After about a half hour, we finished up lunch and headed back. Reluctantly, I led the hike back. I hate being in front because it means I set the pace, which slows everyone else down. However, the other two had taken turns on the way out, so it was my turn now. I set a fast-for-me pace that should be relatively comfortable to maintain, given the flat terrain, and headed back to the trail head.

Blue skies ahead!We only went about a mile and then ran into people. We weren’t alone anymore! A group of three with two dogs had pulled into the Sno Park as we were heading out. They were not snowshoeing, but rather skiing. We said hi and continued on.

We ran into another group about a hundred yards later, and then another group within a few minutes, and then another. The trail had suddenly become popular! Some had dogs and, at one point, we had to carefully step over a nice, fresh pile IN THE MIDDLE OF THE TRAIL. (Insert annoyed face.)

Before long, and we were back at the Sno Park. Again, my Garmin showed we were just short of three miles, so I walked in the snow along the edge of the road until it said I could stop and then joined the others at the car.

It was a good outing, and I really appreciated being able to snowshoe with others and not end up always falling behind. We were able to stop a couple of times for photographs and take time to enjoy the views. And, we discussed avalanche awareness and tree identification, so the trip was educational, too. I would like to go on more trips like this!


Trip out: Beautiful snow-covered trees

  • Distance: 3.0 miles
  • Elevation Gain: 532′
  • Elapsed Time: 1:53:25
  • Moving Time: 1:30:10
  • Average Moving Pace: 26:42 (2.2)
  • Best Pace: 18:57 (3.2)

Trip back:

  • Distance: 3.0 miles
  • Elevation Gain: 250′
  • Elapsed Time: 1:30:03
  • Moving Time: 1:16:22
  • Average Moving Pace: 25:27 (2.4 mph)
  • Best Pace: 14:09 (4.2 mph)

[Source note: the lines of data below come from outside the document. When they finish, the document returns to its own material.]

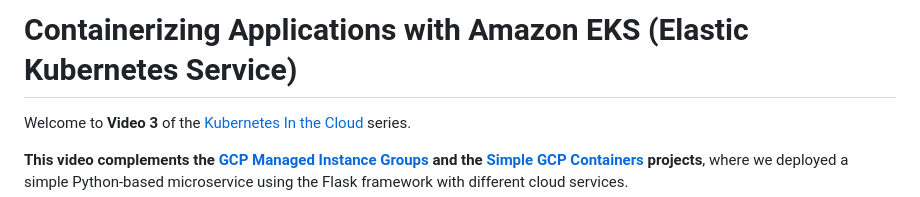
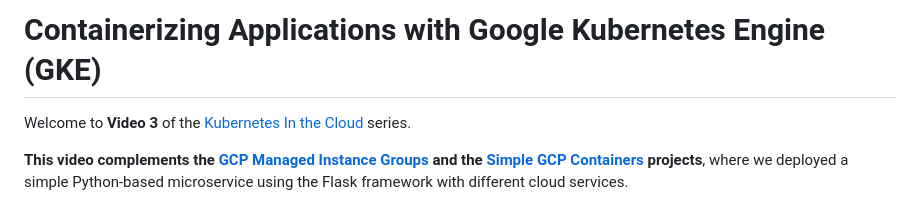
Before and after one commit to mamonaco1973/gcp-k8s, a Markdown page: README.md, the part around the change. GitHub-like rendering.

Commit message:
fix title

```diff
--- a/README.md
+++ b/README.md
@@ -1,4 +1,4 @@
-# Containerizing Applications with Amazon EKS (Elastic Kubernetes Service)
+# Containerizing Applications with Google Kubernetes Engine (GKE)
 
 Welcome to **Video 3** of the [Kubernetes In the Cloud](https://github.com/mamonaco1973/cloud-k8s-intro/blob/main/README.md) series.
 
```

Through the snowy trees we go!Snowshoe weight: 4 pounds, 2 ounces

Daypack weight: approximately 14 pounds. Included ten essentials, lunch, and two liters of water.

Trekking poles weight: 18 ounces

I was pretty exhausted by the time we got back to the car. In fact, I was pretty exhausted by the time we hit that last mile. I was feeling a little shaky, and I felt as if my pace had slowed considerably, but my Garmin doesn’t reflect that. Perhaps I felt I was going at a slower pace because I had become more intentional and focused in my movements.

In any event, the drive home was pretty quiet, at least until we hit I-5. I know I fell asleep a couple of times, and the other passenger may have, as well. I’m glad our driver didn’t!

This was a fun trip! I’d love to do it again, especially in the summer when I can get a closer look at the trees for identification purposes.

View of Mount Rainier from White Pass
No, we didn’t see Mount Rainier on this trip. This photo was taken the previous Sunday, also from White Pass.